 Organized labor can widen the gap between union and nonunion pay only by making union labor relatively scarce. Suppose some unions attain sufficient monopoly power to force wages up. Whenever the price of anything goes up, demand goes down. There must then be fewer jobs at unionized firms. And that, in turn, leaves more jobseekers displaced into the nonunion sector -- thus, depressing nonunion wages.

 In 1992, Henry Farber and Alan Krueger of Princeton found that "virtually all of the decline in union membership ... is due to a decline in worker demand for union representation." That is likely still true, with the notable exception of government employees -- 35 percent of whom are unionized, compared with 8 percent among private workers.

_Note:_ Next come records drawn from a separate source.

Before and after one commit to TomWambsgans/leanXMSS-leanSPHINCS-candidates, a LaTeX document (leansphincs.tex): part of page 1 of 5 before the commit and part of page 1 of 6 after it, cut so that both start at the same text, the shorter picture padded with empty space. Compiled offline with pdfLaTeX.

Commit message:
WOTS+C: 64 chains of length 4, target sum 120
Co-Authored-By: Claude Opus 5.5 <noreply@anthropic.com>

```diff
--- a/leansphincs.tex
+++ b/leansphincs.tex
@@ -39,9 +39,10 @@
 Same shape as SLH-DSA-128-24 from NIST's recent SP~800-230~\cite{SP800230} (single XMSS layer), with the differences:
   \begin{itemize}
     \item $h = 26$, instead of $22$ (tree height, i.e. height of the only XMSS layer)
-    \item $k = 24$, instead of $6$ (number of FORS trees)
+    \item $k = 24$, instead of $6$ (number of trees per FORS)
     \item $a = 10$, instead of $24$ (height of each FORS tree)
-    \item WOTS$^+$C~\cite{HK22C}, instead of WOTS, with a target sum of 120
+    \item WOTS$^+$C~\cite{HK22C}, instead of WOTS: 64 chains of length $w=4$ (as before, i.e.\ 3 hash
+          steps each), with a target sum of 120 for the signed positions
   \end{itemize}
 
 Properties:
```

 In "The Economics of Trade Unions," Albert Rees concluds: "The likeliest effect of unions on the distribution of income is to redistribute it among workers. ... First, the money wages of nonunion workers may be held down by the reallocation of labor produced by unionism; second, the nonunion workers may have to pay more for the products produced by union labor." But it is not as easy as it once was to pass on higher labor costs to consumers.

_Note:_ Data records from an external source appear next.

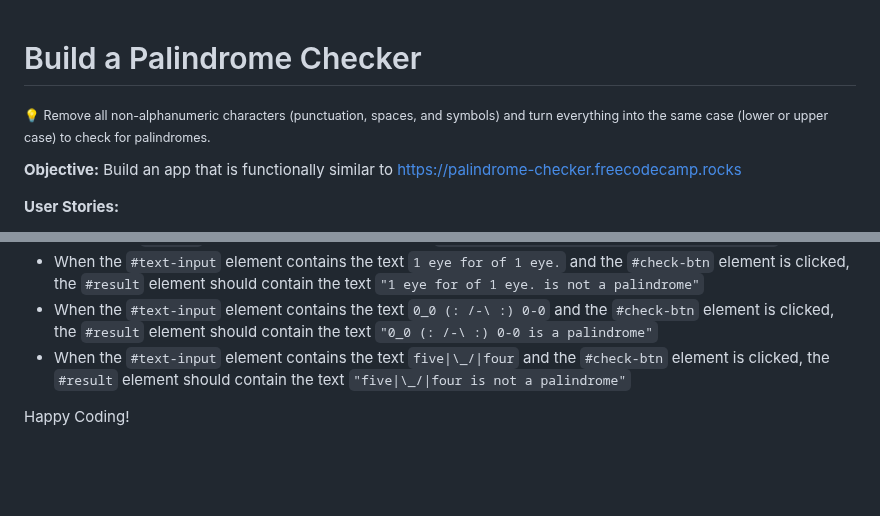
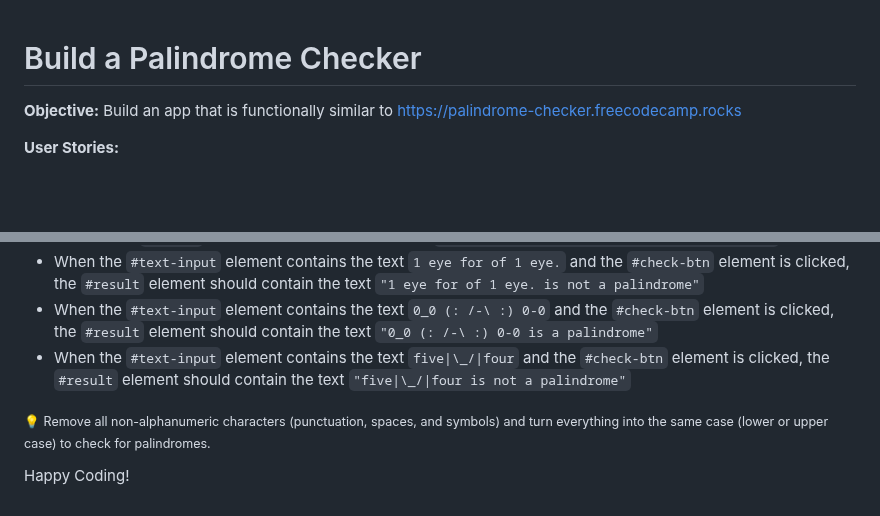
Before and after one commit to oyingidie/fcc-javascript_algorithms_and_data_structures, a Markdown page: 0x00/README.md, 2 parts joined by grey strips. Rendered like a GitHub page; blank space fills up the shorter version.

Commit message:
Reads both ways

```diff
--- a/0x00/README.md
+++ b/0x00/README.md
@@ -1,6 +1,4 @@
 # Build a Palindrome Checker
-<sub>:bulb:   Remove all non-alphanumeric characters (punctuation, spaces, and symbols) and turn everything into the same case (lower or upper case) to check for palindromes.</sub>
-
 **Objective:** Build an app that is functionally similar to https://palindrome-checker.freecodecamp.rocks
 
 **User Stories:**
@@ -23,4 +21,6 @@
 - When the `#text-input` element contains the text `0_0 (: /-\ :) 0-0` and the `#check-btn` element is clicked, the `#result` element should contain the text `"0_0 (: /-\ :) 0-0 is a palindrome"`
 - When the `#text-input` element contains the text `five|\_/|four` and the `#check-btn` element is clicked, the `#result` element should contain the text `"five|\_/|four is not a palindrome"`
 
+<sub>:bulb: Remove all non-alphanumeric characters (punctuation, spaces, and symbols) and turn everything into the same case (lower or upper case) to check for palindromes.</sub>
+
 Happy Coding!
```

 Unions are most likely to push their members' wages above those of other workers when (1) there are no good substitutes for union labor, (2) there are no good substitutes for the employer's product and (3) union labor is a small part of total costs.

 A classic example was airline pilots under the Civil Aeronautics Board's regulated cartel. Employers could not replace pilots with labor-saving machinery, consumers were not free to choose a cheaper airline and pilots' salaries were a fraction of airline expenses. For similar reasons, the "Ma Bell" telephone monopoly was another irresistible target for unions. Computers were too primitive and costly to replace many telephone operators, and consumers were not permitted to buy phones or long-distance service from anyone but AT&T.

 The only major sector in which competition is still legally banned is public services. Employers in public schools and other tax-financed services have little incentive to economize on costs by substituting nonunion workers or labor-saving technology. No matter how inflated the cost of public services may be, it would be literally criminal to refuse to pay for them. Public service monopolies thus allow unions to gain at the expense of taxpayers.

 "Between 1982 and 1993," wrote James Poterba and Kim Rueben, "wages and salaries grew 69.2 percent in the public sector, and 52.2 percent in the private sector."

 Breaking the AFL-CIO's stranglehold on union politics and services will be beneficial for the same reason competition is beneficial in economics and politics. Those trying to sell union services to workers may actually offer more and better services, for a change. The economic impact on private employers is unlikely to change much because, in a world of intense competition, excessive labor demands just "kill the goose." When it comes to tax-financed public services, by contrast, union gains are taxpayer losses.